Today's News

  • Why not give it a try?

    Reduce, Reuse and Recycle. Those are the code words these days. With the push in recent years to "go green" in order to save the nation's vital natural resources for generations to come, it's time we all started taking at least small steps to help the environment.

    And some have found it's not quite as hard as it might seem.

    If you don't already know, both the City of Campbellsville and Waste Management have recycling bins available.

  • Man with local ties publishes fourth novel

    Michael Embry's fourth novel, "A Confidential Man," offers mystery and intrigue in a newsroom as a reporter faces an ethical dilemma involving friends and colleagues.

    Embry, of Frankfort, lived in Campbellsville from 1959 to 1965 and still has many friends in the area.

    In the book, sports columnist Chase Elliott has earned a reputation around the newsroom of being a person in which others can confide their deepest problems. What happens when someone goes over the line? And what if a fellow worker dies from mysterious circumstances?

  • CU to host book review, discussion

    Campbellsville University's School of Theology will host a review and discussion of Dr. Jarvis J. Williams' new book "Maccabean Martyr Traditions in Paul's Theology of Atonement: Did Martyr Theology Shape Paul's Conception of Jesus's Death?" on Monday, Feb. 1 from 4 to 5 p.m. in Ransdell Chapel.

    CU will also host a book signing at the Campbellsville University's Barnes & Noble College Bookstore for Williams' book on Tuesday, Feb. 2 from 3:30 to 4 p.m.

    The public is invited to attend both events free of charge.

  • BPW meeting

    Susan Wise was the guest speaker at the monthly Business & Professional Women's club meeting. Wise, left, is pictured with Renay England, BPW president. The club meets the second Thursday night of each month at Creek Side Restaurant at 5:30 p.m. The club's next meeting is Feb. 11 with Yvette Haskins as guest speaker.

  • Court hears cases stemming from drug crime ring

    Several of the 19 people charged last year with operating a crime ring formed to sell drugs in Taylor and surrounding counties have pleaded guilty to their crimes.

    And as a result, the defendants have received jail time, probation and diversions, and some still face charges against them.

    According to a press release from the Campbellsville Police Department, the indictments came after an 18-month investigation.

  • Some is better than none

    On garbage day, Pat Webster's driveway sticks out like a sore thumb. While large cans line the street, Webster has only a tiny one. And it's often just half full.

    An avid recycler, Webster take two trips a month to the recycling center at Miller Park. She picks up recyclables from two friends along the way as well.

    "I guess I've just always been a recycler," she said. "I think we need to help our environment as much as possible."

    Webster is one of several people helping to push the importance of recycling in Taylor County.

  • The many branches of a family tree

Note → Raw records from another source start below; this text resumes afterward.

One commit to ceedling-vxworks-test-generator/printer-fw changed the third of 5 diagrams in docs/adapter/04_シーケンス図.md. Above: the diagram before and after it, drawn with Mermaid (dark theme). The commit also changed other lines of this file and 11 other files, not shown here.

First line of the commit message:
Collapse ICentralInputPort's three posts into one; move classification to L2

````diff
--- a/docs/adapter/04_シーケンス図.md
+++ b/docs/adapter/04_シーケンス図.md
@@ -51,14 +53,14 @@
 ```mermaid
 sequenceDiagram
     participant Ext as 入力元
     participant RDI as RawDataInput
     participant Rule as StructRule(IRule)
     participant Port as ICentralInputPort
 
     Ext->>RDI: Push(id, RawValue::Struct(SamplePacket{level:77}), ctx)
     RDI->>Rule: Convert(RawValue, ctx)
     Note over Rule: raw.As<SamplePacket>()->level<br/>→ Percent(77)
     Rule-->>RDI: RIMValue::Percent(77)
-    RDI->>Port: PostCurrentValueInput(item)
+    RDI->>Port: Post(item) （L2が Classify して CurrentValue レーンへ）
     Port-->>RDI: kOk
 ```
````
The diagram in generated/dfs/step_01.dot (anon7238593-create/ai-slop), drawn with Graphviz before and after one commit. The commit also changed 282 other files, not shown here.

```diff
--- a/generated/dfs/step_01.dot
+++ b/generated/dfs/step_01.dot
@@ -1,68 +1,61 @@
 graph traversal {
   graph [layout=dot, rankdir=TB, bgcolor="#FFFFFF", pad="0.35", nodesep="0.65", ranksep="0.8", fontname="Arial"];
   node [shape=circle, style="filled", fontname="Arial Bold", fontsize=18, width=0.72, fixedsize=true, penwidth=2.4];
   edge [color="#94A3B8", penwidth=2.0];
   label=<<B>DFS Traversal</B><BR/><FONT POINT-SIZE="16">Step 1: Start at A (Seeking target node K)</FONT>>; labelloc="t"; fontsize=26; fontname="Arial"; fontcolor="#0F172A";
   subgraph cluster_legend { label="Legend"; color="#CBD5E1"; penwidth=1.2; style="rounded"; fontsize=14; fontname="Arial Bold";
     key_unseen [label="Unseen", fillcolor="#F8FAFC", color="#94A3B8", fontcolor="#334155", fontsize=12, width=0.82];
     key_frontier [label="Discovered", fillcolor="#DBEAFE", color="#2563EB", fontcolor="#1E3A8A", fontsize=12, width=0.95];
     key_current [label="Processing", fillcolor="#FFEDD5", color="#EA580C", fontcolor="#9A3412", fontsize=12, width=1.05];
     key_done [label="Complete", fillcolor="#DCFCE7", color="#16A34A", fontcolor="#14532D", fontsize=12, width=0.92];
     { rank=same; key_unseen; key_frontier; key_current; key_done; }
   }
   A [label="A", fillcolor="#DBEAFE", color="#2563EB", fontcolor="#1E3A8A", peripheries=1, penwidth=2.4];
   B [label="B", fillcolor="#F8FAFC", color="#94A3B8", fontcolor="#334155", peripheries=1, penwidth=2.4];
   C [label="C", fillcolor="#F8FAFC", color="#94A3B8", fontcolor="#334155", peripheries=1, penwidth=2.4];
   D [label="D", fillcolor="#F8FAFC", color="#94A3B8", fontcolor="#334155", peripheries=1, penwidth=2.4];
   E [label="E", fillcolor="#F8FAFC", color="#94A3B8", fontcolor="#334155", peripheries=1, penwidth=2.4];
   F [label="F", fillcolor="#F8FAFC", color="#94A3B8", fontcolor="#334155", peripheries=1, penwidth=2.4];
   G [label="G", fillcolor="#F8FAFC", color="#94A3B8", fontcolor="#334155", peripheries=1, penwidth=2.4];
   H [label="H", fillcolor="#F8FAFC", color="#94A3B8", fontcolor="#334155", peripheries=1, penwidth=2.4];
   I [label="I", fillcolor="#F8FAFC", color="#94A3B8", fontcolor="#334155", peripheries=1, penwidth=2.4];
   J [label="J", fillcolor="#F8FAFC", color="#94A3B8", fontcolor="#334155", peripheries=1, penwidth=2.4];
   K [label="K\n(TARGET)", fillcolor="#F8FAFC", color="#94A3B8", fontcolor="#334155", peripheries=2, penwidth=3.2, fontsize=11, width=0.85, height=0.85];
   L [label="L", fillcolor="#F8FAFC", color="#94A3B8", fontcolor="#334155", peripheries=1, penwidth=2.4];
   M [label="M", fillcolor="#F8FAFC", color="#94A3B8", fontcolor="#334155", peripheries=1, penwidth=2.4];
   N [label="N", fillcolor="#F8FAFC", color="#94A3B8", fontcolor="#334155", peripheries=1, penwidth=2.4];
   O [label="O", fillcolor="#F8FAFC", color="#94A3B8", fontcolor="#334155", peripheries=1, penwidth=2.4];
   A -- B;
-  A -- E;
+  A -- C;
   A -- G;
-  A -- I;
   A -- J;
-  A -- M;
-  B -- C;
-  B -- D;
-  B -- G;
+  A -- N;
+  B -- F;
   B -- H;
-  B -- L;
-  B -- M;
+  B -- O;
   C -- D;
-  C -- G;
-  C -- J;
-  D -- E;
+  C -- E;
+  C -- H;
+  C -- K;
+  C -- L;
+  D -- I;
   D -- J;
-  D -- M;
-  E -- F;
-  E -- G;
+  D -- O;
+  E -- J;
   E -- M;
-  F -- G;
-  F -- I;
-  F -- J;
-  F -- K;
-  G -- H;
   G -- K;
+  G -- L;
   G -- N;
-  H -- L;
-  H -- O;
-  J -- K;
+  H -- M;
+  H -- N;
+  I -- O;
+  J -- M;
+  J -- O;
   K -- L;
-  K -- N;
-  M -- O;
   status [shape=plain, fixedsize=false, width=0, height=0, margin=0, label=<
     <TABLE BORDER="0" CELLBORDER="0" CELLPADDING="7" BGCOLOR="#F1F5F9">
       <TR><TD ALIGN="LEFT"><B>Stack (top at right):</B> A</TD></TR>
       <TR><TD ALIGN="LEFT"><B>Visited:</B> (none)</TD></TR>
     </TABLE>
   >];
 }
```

    It started 40 years ago with a longing to find out who her relatives were. Since then, it has ballooned into an "addictive" hobby that covers her entire basement.

    "My basement is a full genealogy library," she said.

    Barbara Wright is a genealogist. And she helps others become them, too.

  • CU to host internationally-acclaimed pianist

    The internationally-acclaimed pianist Andrea Anderson of California will be returning to Campbellsville University's campus to present a guest piano recital and piano masterclass on Jan. 28-29, according to Dr. Wesley Roberts, professor of music.

    Anderson presented a program on campus some years ago on behalf of the Central Kentucky Arts Series.

    Her recital will be on Thursday, Jan. 28, at 8 p.m. in The Gheens Recital Hall located in the Gosser Fine Arts Center.

    The program includes works by J.S. Bach, Mozart, Chopin and Ravel.

  • Jacob is 4

    Jacob Moss celebrated his fourth birthday with his friends at Glow Worms. He was 4 on Jan. 10. He is the son of Keith and Crystal Moss of Greensburg. Grandparents are Bo Grant and Janice Grant of Campbellsville and Roger and Vickie Moss of Greensburg.

  • Times have changed, but a long way to go

    Since 1926, Americans have recognized the contributions made by the black community.

    That's when Dr. Carter G. Woodson launched Negro History Week to honor black history. After working in the Kentucky coal mines, enrolling in high school at age 20, Woodson went on to earn a Ph.D. from Harvard. That's when he decided to honor the birthdays of Abraham Lincoln and Fredrick Douglas, two important figures in Black History.

    Later, the week was extended to include all of February and renamed Black History Month.